It's 10:30 P.M. in the VIP lounge of L.A.'s Roxbury nightclub, and all eyes are on the guy with the bandanna partially covering his long, jet-black hair. His leather jacket, with the words LATIN TILL I DIE on the back, is open to expose his shirtless torso, and his tight-as-a-tamale blue jeans hang suggestively low in front. Two young women saunter by, pausing just long enough to plant kisses on his cheeks. He crams a hand into a pocket to pull out a crumpled napkin someone has given him at the bar. "She says she remembers me from a long time ago," he says, eyeing the name and number written on it. "I don't really remember her."
Who can blame him? Now that his sexy bilingual single, "Rico Suave," is No. 7 on Billboard's pop charts, Gerardo Mejia—known to his fans simply as Gerardo—would need an elephant's memory to keep tabs on the women buzzing around him. The song's hypnotic video, an MTV fave, features gyrating, shirtless Gerardo stroking the legs of women and mouthing lyrics like "We'll be back early/ Five, six, or seven in the morning/ Your daughter is in good hands." The chorus, "rico, suave"—which Gerardo translates as "smooth and tasty"—is delivered in a rich, insinuating Spanish accent and is in danger of becoming a catchphrase of the moment, this season's "I've fallen and I can't get up."

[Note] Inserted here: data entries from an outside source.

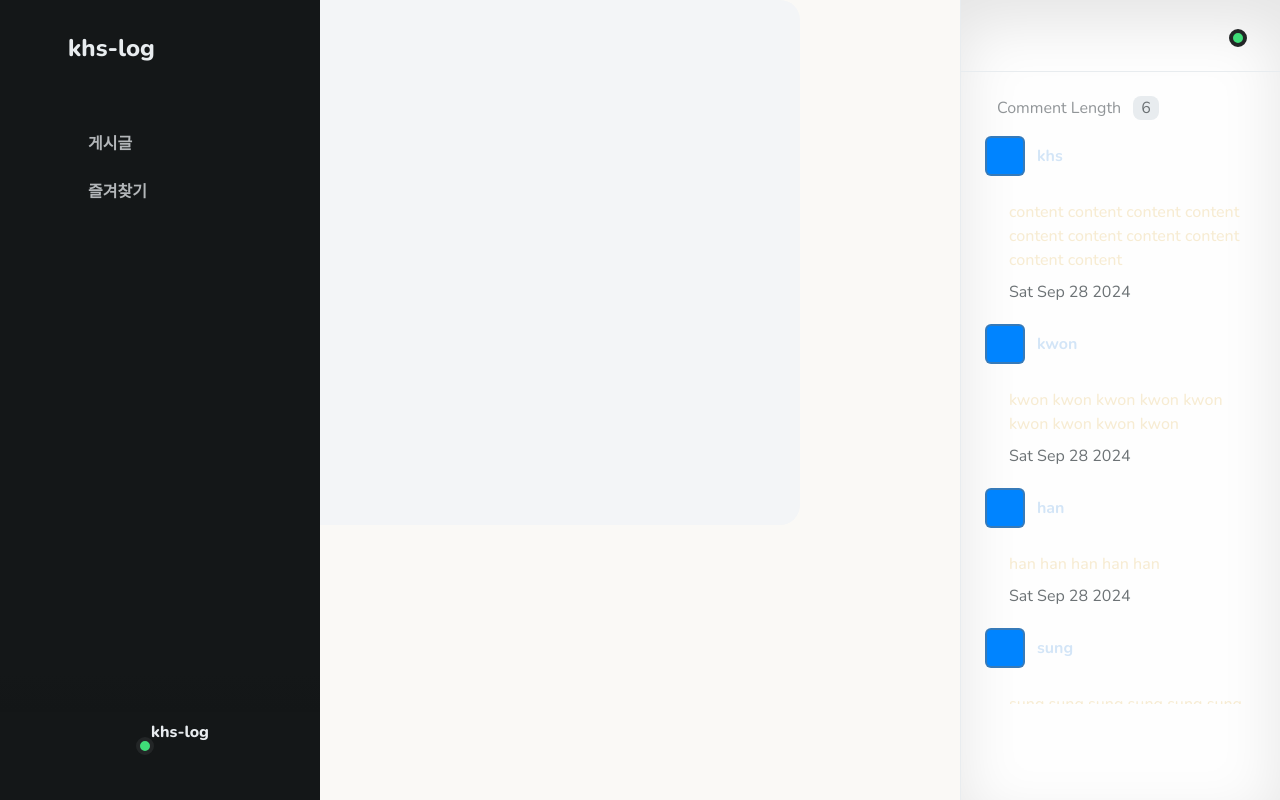
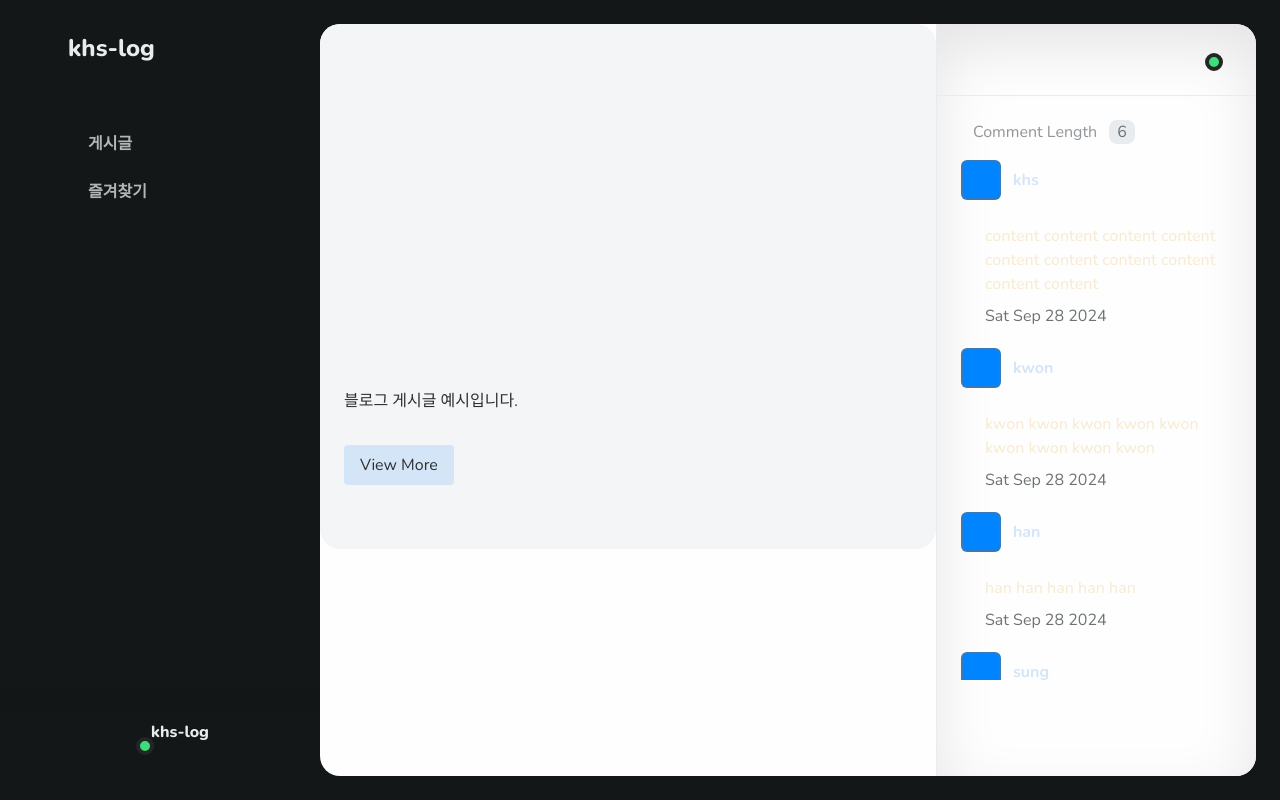
Before and after one commit to f-lab-edu/khs-log, a Next.js app: page / in a window 1280 px wide. Built offline with nearby package versions, Linux system fonts and the light colour scheme; a web font is replaced by a local one.

Commit message:
feat: add Layout container

```diff
--- /dev/null
+++ b/src/components/Layout/index.tsx
@@ -0,0 +1,86 @@
+import Link from 'next/link'
+import {useEffect, useState} from 'react'
+import {twMerge} from 'tailwind-merge'
+
+import LeftSideBar from '@/components/LeftSideBar'
+import RightCommentBar from '@/components/RightCommentBar'
+
+type LayoutProps = {
+  smallSidebar?: boolean
+  hideRightSidebar?: boolean
+  backUrl?: string
+  children: React.ReactNode
+}
+
+const Layout = ({
+  smallSidebar,
+  hideRightSidebar,
+  backUrl,
+  children,
+}: LayoutProps) => {
+  const [visibleSidebar, setVisibleSidebar] = useState<any>(
+    smallSidebar || false,
+  )
+  const [visibleRightSidebar, setVisibleRightSidebar] = useState<boolean>(false)
+
+  const handleClickOverlay = () => {
+    setVisibleSidebar(true)
+    setVisibleRightSidebar(false)
+  }
+
+  useEffect(() => {
+    setVisibleSidebar(smallSidebar)
+  }, [smallSidebar])
+
+  return (
+    <div>
+      <div
+        className={`pr-6 bg-n-7 md:p-0 md:bg-n-1 dark:md:bg-n-6 md:overflow-hidden ${
+          visibleSidebar
+            ? 'pl-24 md:pl-0'
+            : smallSidebar
+              ? 'pl-24 md:pl-0'
+              : 'pl-80 xl:pl-24 md:pl-0'
+        }`}>
+        <LeftSideBar />
+        <div
+          className={`flex py-6 md:py-0 ${
+            hideRightSidebar
+              ? 'min-h-screen min-h-screen-ios'
+              : 'h-screen h-screen-ios'
+          }`}>
+          <div
+            className={`relative flex grow max-w-full bg-n-1 rounded-[1.25rem] md:rounded-none dark:bg-n-6 ${
+              !hideRightSidebar && 'pr-[22.5rem] 2xl:pr-80 lg:pr-0'
+            }`}>
+            <div
+              className={`relative flex flex-col grow max-w-full ${
+                !hideRightSidebar && 'md:pt-18'
+              }`}>
+              {hideRightSidebar && smallSidebar && (
+                <Link
+                  className="absolute top-6 right-6 flex justify-center items-center w-10 h-10 border-2 border-n-4/25 rounded-full text-0 transition-colors hover:border-transparent hover:bg-n-4/25"
+                  href={backUrl || '/'}>
+                  {/* <Image className="fill-n-4" /> */}
+                </Link>
+              )}
+              {children}
+            </div>
+            {!hideRightSidebar && <RightCommentBar />}
+          </div>
+        </div>
+        <div
+          className={twMerge(
+            `fixed inset-0 z-10 bg-n-7/80 invisible opacity-0 md:hidden ${
+              (!visibleSidebar && smallSidebar) ||
+              (visibleRightSidebar && 'visible opacity-100')
+            }`,
+          )}
+          onClick={handleClickOverlay}
+        />
+      </div>
+    </div>
+  )
+}
+
+export default Layout
--- a/src/components/RightCommentBar/index.tsx
+++ b/src/components/RightCommentBar/index.tsx
@@ -54,7 +54,7 @@ const RightCommentBar = () => {
   return (
     <div
       className={twMerge(
-        `absolute top-0 right-0 bottom-0 flex flex-col w-[22.5rem] pt-[8rem] pb-24 bg-n-1 border-l border-n-3 shadow-[inset_0_1.5rem_3.75rem_rgba(0,0,0,0.1)] 2xl:w-80 lg:rounded-[1.25rem] lg:invisible lg:opacity-0 lg:transition-opacity lg:z-20 lg:border-l-0 lg:shadow-2xl md:fixed md:w-[calc(100%-4rem)] md:border-l md:rounded-none dark:bg-n-6 dark:border-n-5
+        `absolute top-0 right-0 bottom-0 flex flex-col w-[22.5rem] pt-[8rem] pb-24 bg-n-1 rounded-r-[1.25rem] border-l border-n-3 shadow-[inset_0_1.5rem_3.75rem_rgba(0,0,0,0.1)] 2xl:w-80 lg:rounded-[1.25rem] lg:invisible lg:opacity-0 lg:transition-opacity lg:z-20 lg:border-l-0 lg:shadow-2xl md:fixed md:w-[calc(100%-4rem)] md:border-l md:rounded-none dark:bg-n-6 dark:border-n-5
           lg:visible-opacity-100`,
       )}>
       <div className="absolute top-0 left-0 right-0 flex justify-end items-center h-18 px-9 border-b border-n-3 lg:pr-18 md:pr-16 dark:border-n-5">
--- a/src/templates/MainPage/index.tsx
+++ b/src/templates/MainPage/index.tsx
@@ -3,15 +3,14 @@
 import React from 'react'
 
 import BlogCard from '@/components/BlogCard'
-import LeftSideBar from '@/components/LeftSideBar'
-import RightCommentBar from '@/components/RightCommentBar'
+import Layout from '@/components/Layout'
 
 const MainPage = () => {
   return (
     <>
-      <LeftSideBar />
-      <BlogCard />
-      <RightCommentBar />
+      <Layout>
+        <BlogCard />
+      </Layout>
     </>
   )
 }
```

The 25-year-old native Ecuadoran, who embarks on a 35-city tour this summer and will appear April 22 as a teenage Casanova in an NBC teen romance movie For the Very First Time
, claims—in all seriousness—that the song was not his gift to women. "'Rico Suave' was written mainly for the Spanish male," he says. "We're the Latin lovers!"
Born in Guayaquil, Gerardo moved with his family to Glendale, Calif., in 1976. Two years later, they moved to Walnut, about an hour cast of L.A. Gerardo says he was just a typical suburban kid, taking home badminton trophies and doing well enough in high school—until the summer before his senior year. "Then I got wild," he says. "It all started happening, the women and stuff. I didn't want to deal with books." Still. Gerardo managed to graduate and planned on becoming an accountant like his father, until he started winning dance contests at local clubs. "He came to me and said, 'I want to dance,' " Gerardo Sr. recalls. "I said, 'You want to dance?' "
After winning both the Dance Fever and Solid Gold contests in 1985, Gerardo found an agent, but one of the first casting directors to approach him wasn't interested in his dance moves. "He asked me if I had ever acted before," says Gerardo. "So I lied, of course, and said, 'Yeah, I've done lots of acting.'" His reward was a small part as a tough motorcyclist in Winners Take All
, a 1987 movie. That same year, he played a football player in the teen flick Can't Buy Me Love
, with Patrick Dempsey
, which led to the bigger role of Bird, the gang member who kills Robert Duvall in Dennis Hopper's 1988 movie, Colors
. "I heard through the grapevine that [Hopper] was going through the streets looking for real gang members," says Gerardo. "So I went to the audition like I was some guy off the street and scared the crap out of them."
Offscreen Gerardo sang for a while with a reggae band but soon returned to Spanish-influenced rap. He put $9,000 of his movie earnings into the video demo tape of "Rico Suave." Then, last August, a recording engineer passed along an audio demo to song producer Michael (Flashdance
) Sembello, who helped Gerardo land a recording contract a month later. His album, Mo'Ritmo (ritmo means rhythm), was released in January.
Gerardo's aversion to shirts, he insists, is not a Hollywood put-on. "Believe it or not, I've dressed like this for the last three years," he says. "That's my look." (He does throw on a tank top for dinner, "out of respect for my parents," he says.)
Gerardo says his life hasn't changed much in the past few months. He still lives with his folks, in his old bedroom, and he says he is still afraid to ask women to dance. "I get so depressed when they say no," he explains. And he still doesn't have a girlfriend—well, not one, anyway. "My mother's very protective," he says. "I bring girls over, and they're always trying to be nice to her. But when she sees someone too often, she starts giving them looks. I'm like. 'Mom, be nice!' "
—Charles E. Cohen, Andrew Abrahams in Walnut
- Andrew Abrahams.